Tuesday, August 17, 2010

Religious tolerance, then and now

Washington Post
August 17, 2010

To bigotry no sanction.
George Washington

Peaceful Muslims, pls refudiate.
Sarah Palin

Two hundred twenty years ago today, the Jews of Newport, R.I., wrote a proclamation for President George Washington on his visit to their synagogue the next day.

Deprived as we heretofore have been of the invaluable rights of free Citizens," the Jews wrote to their famous visitor, we now "behold a Government, erected by the Majesty of the People . . . generously affording to All liberty of conscience, and immunities of Citizenship: deeming every one, of whatever Nation, tongue, or language, equal parts of the great governmental Machine.

Washington's reply the next day, a simple letter titled "To the Hebrew Congregation in Newport," set a standard for religious tolerance that guided the nation through two centuries. Here is that message in its entirety -- along with some alternative thoughts on the topic occasioned by the proposed mosque near Ground Zero:

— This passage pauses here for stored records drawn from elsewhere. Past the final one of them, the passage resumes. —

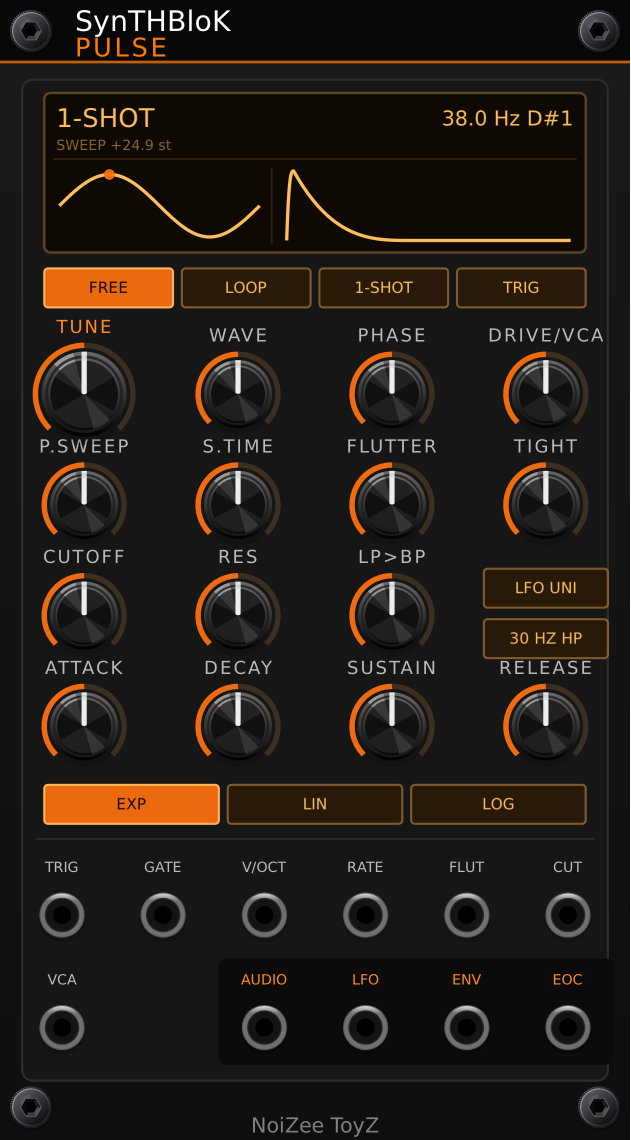
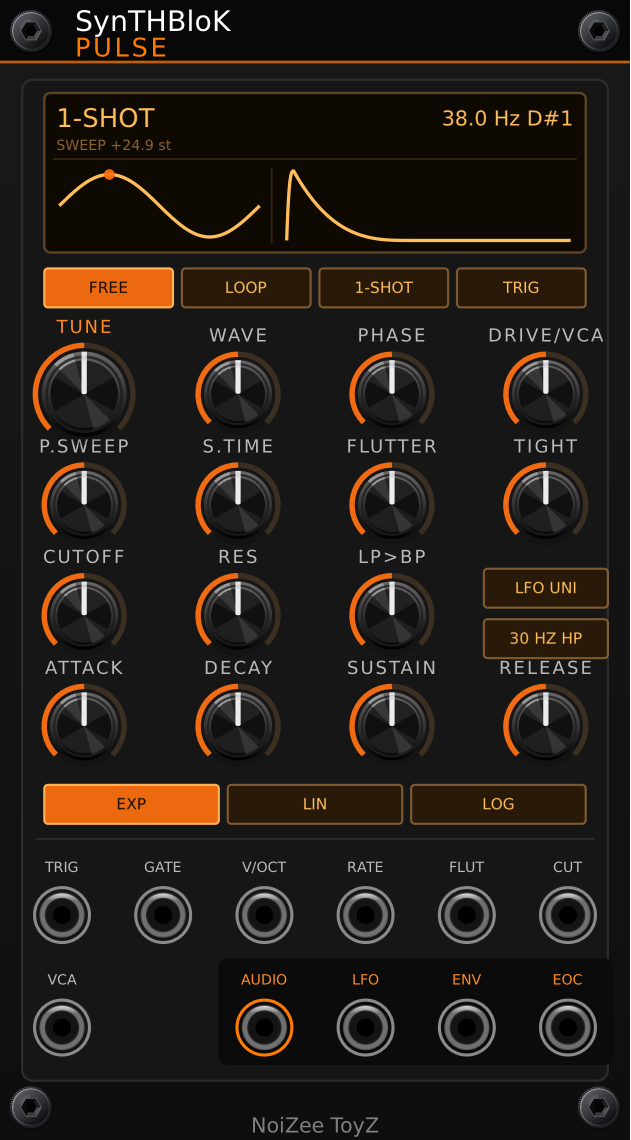
PULSE 2.1.2: new jack rings (audio in gold, out orange, others grey)
Claude-Session: https://claude.ai/code/session_0118GTBMnkcZFkLwi5NoL91P

diff --git a/src/JackRings.hpp b/src/JackRings.hpp
@@ -1,0 +1,60 @@
+#pragma once
+// JACK RINGS (Nov 26 2026, Nick): every jack gets ONE ring, same size on every module (r 3.1 mm, line 0.35 mm, the old
+// STEREO PHASER CV ring), coloured by what it carries: audio IN gold #f2b632, audio OUT orange #ff7a00, everything else
+// grey #8a8a8a. Drawn by the jack widget (BlackJack / SmallJack in plugin.hpp); panels no longer draw jack rings.
+// The table lists only AUDIO ports (enum index = configInput / configOutput order); anything not listed is grey.
+// Sidechain inputs count as audio, FM inputs do not (Nick, Nov 26). Keyed by model slug (same in the paid plugin and singles).
+#include <rack.hpp>
+#include <string>
+#include <vector>
+#include <cstring>
+
+namespace jackrings {
+struct Entry { const char* slug; std::vector<int> in, out; };
+inline const std::vector<Entry>& table() {
+    static const std::vector<Entry> t = {
+        {"MatrixForge", {0,1}, {0,1}},
+        {"Duo", {3,4}, {0,1,2,3}},
+        {"Drum", {3,4}, {0,1,10,11,12,13,14,15,16,17,28,29}},
+        {"MtxQuad", {9,11}, {0,1,2,3,5,6,7,8,9}},
+        {"Quad", {9,11}, {0,1,2,3,5,6,7,8,9}},
+        {"MatrixFx", {0,1,2,3,4,5,6,7,11}, {0,1}},
+        {"Echo", {0,1}, {0,1}},
+        {"Loop", {0,1,2,3,4,5,6,7}, {0,1,2,3,4,5,6,7,8,9}},
+        {"GlitchEcho", {0,1}, {0,1}},
+        {"Grit", {0,1}, {0,1}},
+        {"Stereo", {0}, {0,1}},
+        {"Matrix8", {}, {17,18}},
+        {"Kick", {}, {0,1}},
+        {"SnareHat", {}, {0,1,2}},
+        {"Resonator", {4,5}, {0,1,3}},
+        {"Poly", {}, {0,1}},
+        {"Pulse", {}, {0}},
+        {"DualFilter", {0,1}, {0,1,2,3}},
+        {"NoizeeFlagshipFilter", {16,17}, {0,1}},
+        {"FX", {9,10}, {0,1,2}},
+        {"GrainForge", {0,1}, {0,1}},
+        {"BlokMaster", {0,1,2}, {0,1}},
+        {"Mix24", {6,7,8,9,10,11,12,13,14,15,16,17,18,19}, {0,1,2,3}},
+        {"Mix8", {6,7,8,9,10,11,12,13,14,15,16,17,18,19,20,21,22,23}, {0,1,2,3}},
+        {"Mix12", {6,7,8,9,10,11,12,13,14,15,16,17,18,19,20,21,22,23,24,25,26,27,28,29,30,31}, {0,1,2,3}},
+        {"ToyBox", {}, {3,4}},
+    };
+    return t;
+}
+enum Kind { GREY = 0, AUDIO_IN = 1, AUDIO_OUT = 2 };
+inline Kind kindOf(const std::string& slug, bool out, int id) {
+    for (const Entry& e : table()) {
+        if (slug != e.slug) continue;
+        for (int v : (out ? e.out : e.in)) if (v == id) return out ? AUDIO_OUT : AUDIO_IN;
+        return GREY;
+    }
+    return GREY;
+}
+inline NVGcolor colour(Kind k) {
+    if (k == AUDIO_IN)  return nvgRGB(0xf2, 0xb6, 0x32);
+    if (k == AUDIO_OUT) return nvgRGB(0xff, 0x7a, 0x00);
+    return nvgRGB(0x8a, 0x8a, 0x8a);
+}
+constexpr float RING_R_MM = 3.1f, RING_W_MM = 0.35f;
+}  // namespace jackrings

diff --git a/src/plugin.hpp b/src/plugin.hpp
@@ -54,14 +54,34 @@ std::function<void(history::ComplexAction*)>& randroydPackHook();
 
 // VCV-size jack (23.7 px, the same as Rack's PJ301M): black body with a silver ring.
 // Used on every module but the JAM and MIX-24.
-struct BlackJack : app::SvgPort {
+// JACK RINGS (Nov 26 2026, Nick): every jack draws its own ring, one size on every module, coloured by what it carries
+// (src/JackRings.hpp: audio in gold, audio out orange, the rest grey). Panels no longer draw jack rings.
+#include "JackRings.hpp"
+struct RingPort : app::SvgPort {
+    int ringKind = -1;   // resolved lazily in draw(): Rack -t screenshots and browser previews draw before any step()
+    void resolveRing() {  // (Gemini review, Nov 26): module may be null there, the ModuleWidget's model is set by then
+        app::ModuleWidget* mw = getAncestorOfType<app::ModuleWidget>();
+        if (mw && mw->model) ringKind = jackrings::kindOf(mw->model->slug, type == engine::Port::OUTPUT, portId);
+    }
+    void draw(const DrawArgs& args) override {
+        app::SvgPort::draw(args);   // jack + its shadow first, so the ring stays crisp (it clears the 2.5 mm jack body)
+        if (ringKind < 0) resolveRing();
+        nvgBeginPath(args.vg);
+        nvgCircle(args.vg, box.size.x * 0.5f, box.size.y * 0.5f, mm2px(jackrings::RING_R_MM));
+        nvgStrokeWidth(args.vg, mm2px(jackrings::RING_W_MM));
+        nvgStrokeColor(args.vg, jackrings::colour(ringKind < 0 ? jackrings::GREY : (jackrings::Kind)ringKind));
+        nvgStroke(args.vg);
+    }
+};
+
+struct BlackJack : RingPort {
     // (Nov 14 2026, Nick: "make all the jacks match small jacks": every module's jacks are the 5.2 mm small jack now; the
     // 8 mm black / silver art stays in res/ in case it comes back. Jacks are placed by their centre, so they stay put.)
     BlackJack() { setSvg(APP->window->loadSvg(asset::plugin(pluginInstance, "res/JackSmall.svg"))); }
 };
 
 // Small version of BlackJack (5.2 mm), for the JAM and MIX-24 modules.
-struct SmallJack : app::SvgPort {
+struct SmallJack : RingPort {
     SmallJack() { setSvg(APP->window->loadSvg(asset::plugin(pluginInstance, "res/JackSmall.svg"))); }
 };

While I receive, with much satisfaction, your Address replete with expressions of affection and esteem; I rejoice in the opportunity of assuring you, that I shall always retain a grateful remembrance of the cordial welcome I experienced in my visit to Newport, from all classes of Citizens.